Having driven the British and Indian Forces out of Burma in 1942, General Mutaguchi, Commanding the 15th Japanese Army, was obsessed by the conquest of India. In 1944 the British 14th Army, under its commander General Slim, drew back to the Imphal Plain, before Mutaguchi’s impending offensive.
To the north, however, the entire Japanese 31 Division had crossed the Chindwin and, on April 5, arrived at the hill-station and road junction of Kohima, cutting off Imphal except by air, from the supply point at Dimpapur.

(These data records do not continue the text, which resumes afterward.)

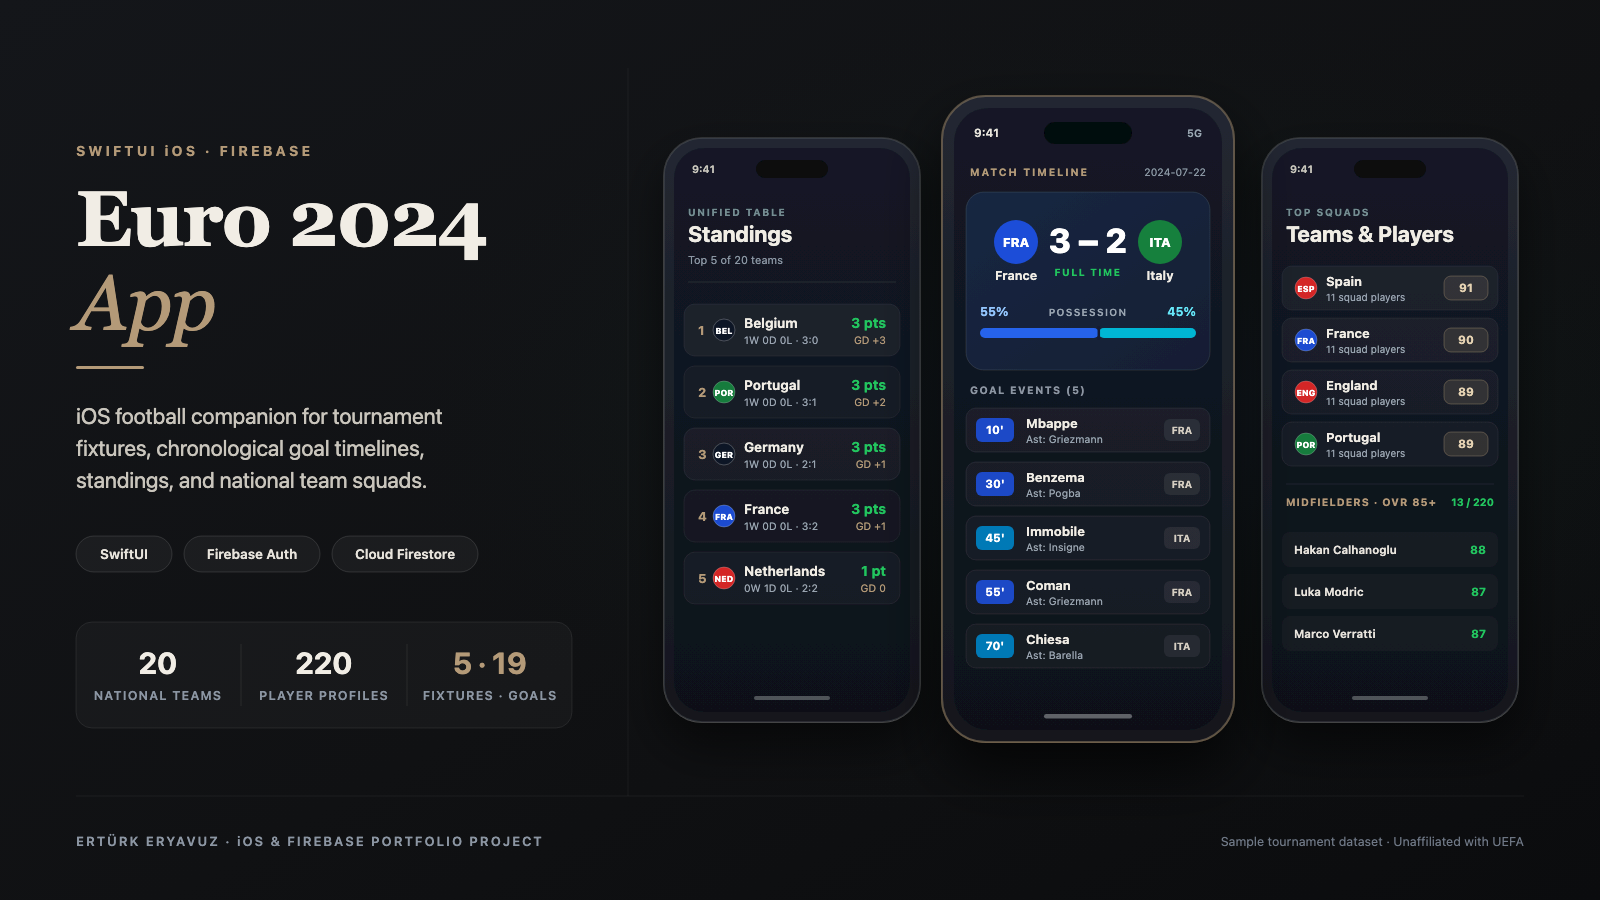
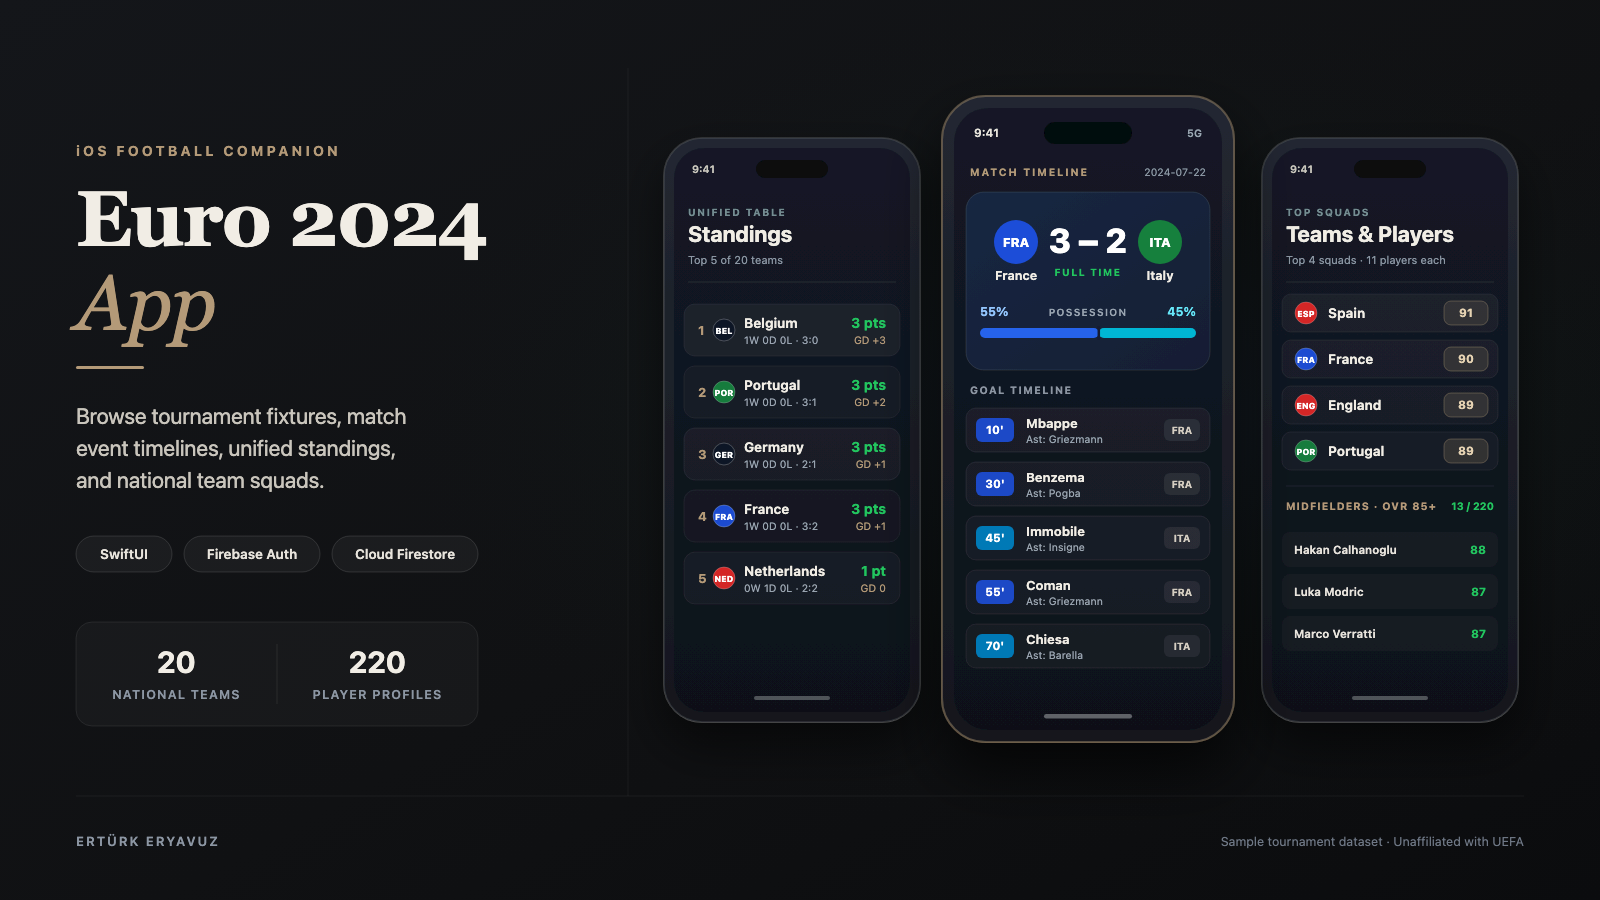
Refine project presentation

diff --git a/docs/app.js b/docs/app.js
@@ -277,17 +277,17 @@ function navigate(screen, opts = {}) {
     });
   } else if (screen === "news") {
     recordTrace({
-      source: "NewsViewModel.swift (Static Placeholder)",
+      source: "NewsViewModel.swift (Static Sample)",
       swiftView: "NewsView.swift",
-      operation: "NewsViewModel.fetchNews() [2 hardcoded items]",
+      operation: "NewsViewModel.fetchNews()",
       payload: NEWS_ITEMS,
-      note: "Preserves the exact 2 hardcoded sample items in NewsViewModel.swift without inventing a live news feed.",
+      note: "Renders the two static placeholder articles defined in NewsViewModel.swift (no external news API).",
     });
   } else if (screen === "profile") {
     recordTrace({
-      source: 'Firestore collection("users").document(uid) [Simulated]',
+      source: 'Firestore users/{uid} [Simulated]',
       swiftView: "ProfileView.swift",
-      operation: state.isLoggedIn ? "loadUserProfile() — UserDefaults hardened" : "Auth Gate (isLoggedIn == false)",
+      operation: state.isLoggedIn ? "loadUserProfile()" : "Auth Gate (Signed Out)",
       payload: state.isLoggedIn
         ? {
             name: state.profile.name,
@@ -316,14 +316,14 @@ function recordAnalyzesTrace() {
         fixture: `${TEAMS_BY_ID[m.team1_id].name} ${m.team1_score}-${m.team2_score} ${TEAMS_BY_ID[m.team2_id].name}`,
         date: m.date,
       })),
-      note: "5 bundled sample matches from euro2024_matches.json over original neon polygon backdrop (matches bg3 aesthetic).",
+      note: "Loads the 5 sample fixtures from euro2024_matches.json for MatchesView.",
     });
   } else if (state.analyzesSegment === 1) {
     const standings = computeStandings();
     recordTrace({
       source: "Combine (MatchViewModel + TeamViewModel)",
-      swiftView: "LeagueStandingView.swift + LeagueStandingViewModel.swift",
-      operation: "calculateStandings(matches: 5, teams: 20)",
+      swiftView: "LeagueStandingView.swift",
+      operation: "calculateStandings(teams: 20)",
       payload: standings.slice(0, 6).map(({ teamName, points, wins, draws, losses, goalsFor, goalsAgainst }) => ({
         teamName,
         points,
@@ -333,24 +333,24 @@ function recordAnalyzesTrace() {
         goalsFor,
         goalsAgainst,
       })),
-      note: "Source computes a single unified 20-team league table (3 pts win, 1 draw, 0 loss) rather than 6 UEFA Euro groups.",
+      note: "Computes a unified 20-team standings table (3 pts win, 1 draw, 0 loss) from the loaded fixtures.",
     });
   } else if (state.analyzesSegment === 2) {
     recordTrace({
-      source: "TeamViewModel.swift (Hardcoded sampleTeams)",
+      source: "TeamViewModel.swift (sampleTeams)",
       swiftView: "TeamsView.swift",
       operation: "TeamViewModel.fetchTeams() (20 teams)",
       payload: { count: TEAMS.length, sample: TEAMS.slice(0, 5).map(({ team_id, name, rating }) => ({ team_id, name, rating })) },
-      note: "TeamViewModel uses 20 hardcoded teams with original geometric national-color SVG badges replacing copyrighted federation crests.",
+      note: "Loads all 20 national teams and ratings from TeamViewModel with custom geometric SVG badges.",
     });
   } else {
     const filtered = getFilteredPlayers();
     recordTrace({
       source: 'Firestore collection("players") [Simulated]',
       swiftView: "MatchesTabView.swift → PlayerListView.swift",
-      operation: "3-column Player Directory (220 real players)",
+      operation: "PlayerListView (220 players)",
       payload: { total: PLAYERS.length, matching: filtered.length, filters: { ...state.filters } },
-      note: "48 featured players show verified Wikimedia Commons CC portraits; remaining squad players display team-colored initial avatars.",
+      note: "Filters all 220 squad players client-side by position, nationality, and minimum overall rating.",
     });
   }
 }
@@ -420,7 +420,7 @@ function renderLogin() {
           <input id="loginEmail" class="eu-custom-input" type="email" placeholder="Email" aria-label="Email" value="fan@euro2024demo.example" required />
           <input id="loginPassword" class="eu-custom-input" type="password" placeholder="Password" aria-label="Password" value="DemoPass2024" required />
 
-          <div class="eu-auth-meta-row" title="Non-interactive placeholder labels preserved from LoginView.swift:39-44">
+          <div class="eu-auth-meta-row" title="Non-interactive labels from LoginView">
             <span>Remember Me</span>
             <span>Forget Password?</span>
           </div>
@@ -505,7 +505,7 @@ function renderStandingsList() {
               <img class="eu-badge-40" src="${escapeHtml(s.teamLogo)}" alt="${escapeHtml(s.teamName)} badge" />
               <div style="min-width:0;flex:1">
                 <div style="font-size:0.9rem;font-weight:700">${idx + 1}. ${escapeHtml(s.teamName)}</div>
-                <div class="eu-standing-stats">${s.points} pts · W: ${s.wins} D: ${s.draws} L: ${s.losses} GF: ${s.goalsFor} GA: ${s.goalsAgainst}</div>
+                <div class="eu-standing-stats">${s.points} ${s.points === 1 ? "pt" : "pts"} · W: ${s.wins} D: ${s.draws} L: ${s.losses} GF: ${s.goalsFor} GA: ${s.goalsAgainst}</div>
               </div>
             </div>
           </div>
@@ -956,7 +956,7 @@ function render() {
   const isLight = state.screen === "news";
   iosStatusbar.classList.toggle("light-text-dark", isLight);
   homeIndicator.classList.toggle("dark", isLight);
-  btnToggleAuth.textContent = state.isLoggedIn ? "Sign Out Demo" : "Quick Demo Sign-In";
+  btnToggleAuth.textContent = state.isLoggedIn ? "Sign Out" : "Quick Sign-In";
 
   switch (state.screen) {
     case "landing": phoneBody.innerHTML = renderLandingOrMain(); break;
@@ -1089,7 +1089,7 @@ function bindEvents() {
     recordTrace({
       source: "FirebaseAuth (Simulated)",
       swiftView: "LoginView.swift → MainView.swift",
-      operation: "Login Successful (Zero password stored)",
+      operation: "signIn(withEmail:password:) → Success",
       payload: { email, isLoggedIn: true, storedPasswordInUserDefaults: false },
       note: "Simulated Firebase Auth sign-in succeeded. Password is never written to local storage.",
     });
@@ -1220,7 +1220,7 @@ const TUTORIAL_STAGES = [
       recordTrace({
         source: "FirebaseAuth (Simulated)",
         swiftView: "LoginView.swift → MainView.swift",
-        operation: "Login Successful (Zero password stored)",
+        operation: "signIn(withEmail:password:) → Success",
         payload: { email: state.email, isLoggedIn: true, storedPasswordInUserDefaults: false },
         note: "Guided tutorial signed into the local preview account without any live Firebase call.",
       });

diff --git a/docs/index.html b/docs/index.html
@@ -21,7 +21,7 @@
           <img src="assets/icons/analyzes.svg" width="30" height="30" alt="" aria-hidden="true" class="brand-emblem" />
           <div>
             <div class="brand-title">Euro2024App</div>
-            <div class="brand-sub">SwiftUI iOS &amp; Firebase Football Companion</div>
+            <div class="brand-sub">iOS Football Companion</div>
           </div>
         </div>
       </div>
@@ -31,7 +31,7 @@
           ▶ Watch Tutorial
         </button>
         <button id="btnToggleAuth" class="btn" type="button">
-          Quick Demo Sign-In
+          Quick Sign-In
         </button>
         <button id="btnResetDemo" class="btn btn-ghost" type="button">
           Reset Session
@@ -47,7 +47,7 @@
     <section class="hero-strip" aria-labelledby="heroHeading">
       <div class="hero-grid">
         <div class="hero-copy">
-          <p class="hero-kicker">SwiftUI iOS &amp; Firebase · Football Companion</p>
+          <p class="hero-kicker">iOS &amp; Firebase Project</p>
           <h1 id="heroHeading" class="hero-title">Euro 2024 <em>App</em></h1>
           <p class="hero-desc">
             An iOS football companion built with SwiftUI and Firebase for browsing match timelines, 20-team standings, national squads, and a 220-player directory. Explore the screens directly, inspect the corresponding SwiftUI views and Firestore traces, or launch the guided tutorial.
@@ -57,11 +57,11 @@
         <aside class="hero-meta" aria-label="Project summary">
           <div class="hero-meta-item">
             <span class="hero-meta-label">Stack</span>
-            <span class="hero-meta-value">SwiftUI · Firebase · Firestore</span>
+            <span class="hero-meta-value">SwiftUI · Firebase Auth · Firestore</span>
           </div>
           <div class="hero-meta-item">
             <span class="hero-meta-label">Features</span>
-            <span class="hero-meta-value">Match Timelines · Standings · 220 Players</span>
+            <span class="hero-meta-value">Match Timelines · Standings · Player Directory</span>
           </div>
           <div class="hero-meta-item">
             <span class="hero-meta-label">Preview</span>
@@ -79,7 +79,7 @@
       <button class="tour-pill" type="button" data-tour="match-detail">4. Match Timeline</button>
       <button class="tour-pill" type="button" data-tour="standings">5. Standings</button>
       <button class="tour-pill" type="button" data-tour="teams">6. Teams</button>
-      <button class="tour-pill" type="button" data-tour="players">7. Players (220)</button>
+      <button class="tour-pill" type="button" data-tour="players">7. Players</button>
       <button class="tour-pill" type="button" data-tour="news">8. News</button>
       <button class="tour-pill" type="button" data-tour="profile">9. Profile</button>
     </nav>

diff --git a/README.md b/README.md
@@ -12,8 +12,8 @@ The live GitHub Pages site provides an interactive browser preview of the mobile
 
 - **Fixtures & Match Timelines:** Browse tournament fixtures and drill into individual matches to inspect possession breakdowns and chronologically sorted goal and assist events.
 - **Unified Standings Table:** Computes points (3 for a win, 1 for a draw, 0 for a loss), win-draw-loss records, and goal difference dynamically across all 20 national teams.
-- **National Teams & Squad Drill-Down:** Explore 20 national teams with squad ratings and custom geometric monogram badges, then open any team to view its 11-player roster.
-- **220-Player Directory & Multi-Criteria Filtering:** Filter 220 footballer profiles simultaneously by position, nationality, and minimum overall rating.
+- **National Teams & Squad Drill-Down:** Explore national teams with squad ratings and custom geometric monogram badges, then open any team to view its 11-player roster.
+- **Player Directory & Multi-Criteria Filtering:** Filter 220 footballer profiles simultaneously by position, nationality, and minimum overall rating.
 - **News & User Profile:** Includes a lightweight news feed view and an authenticated profile screen for managing favorite team, player, and match preferences.
 
 ## Technology Stack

Kohima was initially manned by only 266 men of the Assam Regiment and a few hundred convalescents and administrative troops. They were joined, on April 5, by 440 men of the Fourth Battalion of the Royal West Kent Regiment, straight from the Battle of Arakan.

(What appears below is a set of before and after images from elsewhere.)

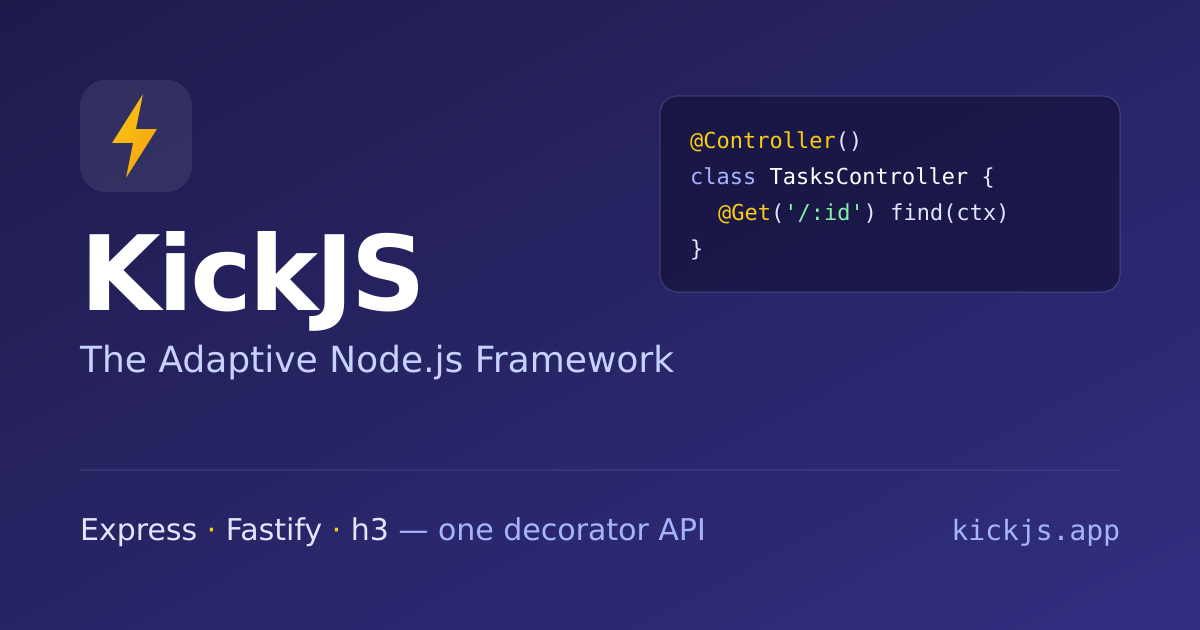
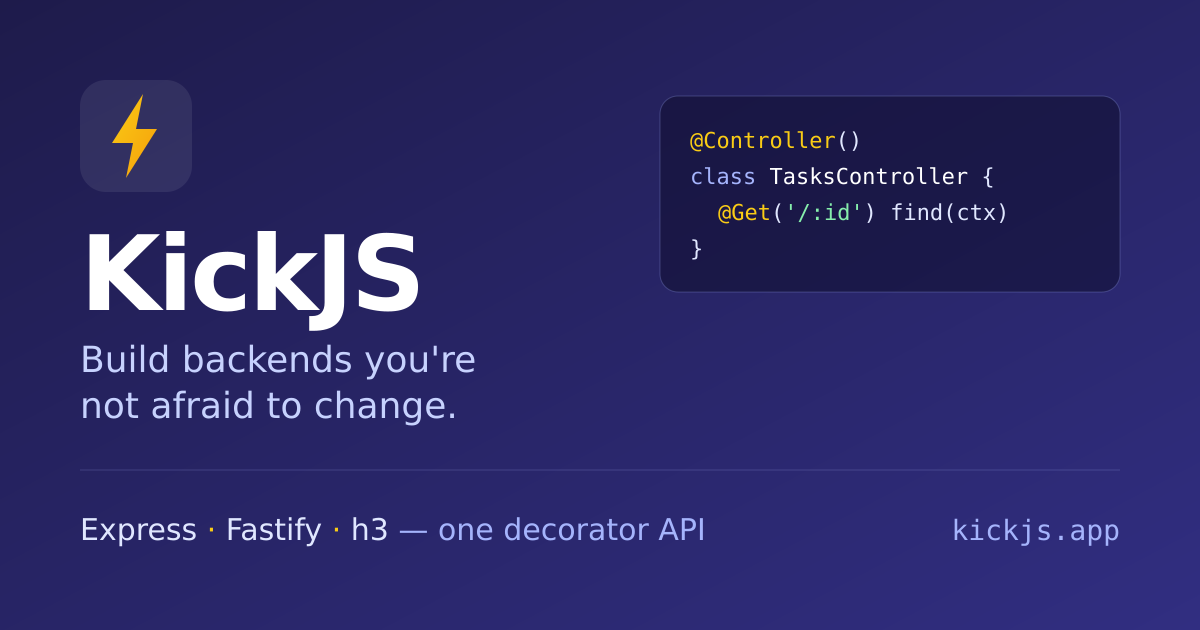
docs(site): reframe the landing page, title and SEO around fearless change
The hero, page title, meta description, Open Graph title/description/image
and README banner now lead with "Build backends you're not afraid to
change": type safety from database to frontend, sub-second boot, a
Vite-powered dev server, and a built-in, pluggable core.

Changed region(s): [[0.0617, 0.5429, 0.555, 0.6032], [0.0617, 0.6333, 0.37, 0.6635]]

diff --git a/docs/.vitepress/theme/HomeHero.vue b/docs/.vitepress/theme/HomeHero.vue
@@ -12,11 +12,12 @@ import { VPButton } from 'vitepress/theme'
         Open Source &middot; MIT Licensed
       </div>
       <h1 class="hero-name">Kick<span class="hero-accent">JS</span></h1>
-      <p class="hero-text">The Adaptive Node.js Framework</p>
+      <p class="hero-text">Build backends you're not afraid to change.</p>
       <p class="hero-tagline">
-        Decorator-driven APIs that run on Express, Fastify, or h3 &mdash; swap the engine in one
-        line. REST, WebSocket, queues, scheduled jobs. TypeScript-first, pluggable,
-        production-ready.
+        Type-safe from your database to your frontend. Boots in under half a second, with a
+        Vite-powered dev server that reloads as you save. Database, jobs, real-time and a typed
+        client built in &mdash; every piece pluggable, down to the HTTP engine. Start with one
+        route; grow into an enterprise platform.
       </p>
       <div class="hero-actions">
         <VPButton

diff --git a/docs/index.md b/docs/index.md
@@ -4,7 +4,7 @@ layout: home
 # title alone loses "kickjs" to the streaming service. The custom home layout
 # does not read frontmatter `title`, so this only sets the document title;
 # `titleTemplate: false` stops VitePress appending " | KickJS" to it.
-title: KickJS — The Adaptive Node.js Framework
+title: KickJS — Build Node.js backends you're not afraid to change
 titleTemplate: false
 
 features:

In pouring rain, under continual bombardment, this tiny garrison held the assaults of thirteen thousand Japanese troops in hand-to-hand combat for sixteen days, an action described by Mountbatten as ‘probably one of the greatest battles in history ... in effect the Battle of Burma, naked, unparalleled heroism, the British/Indian Thermopylae’.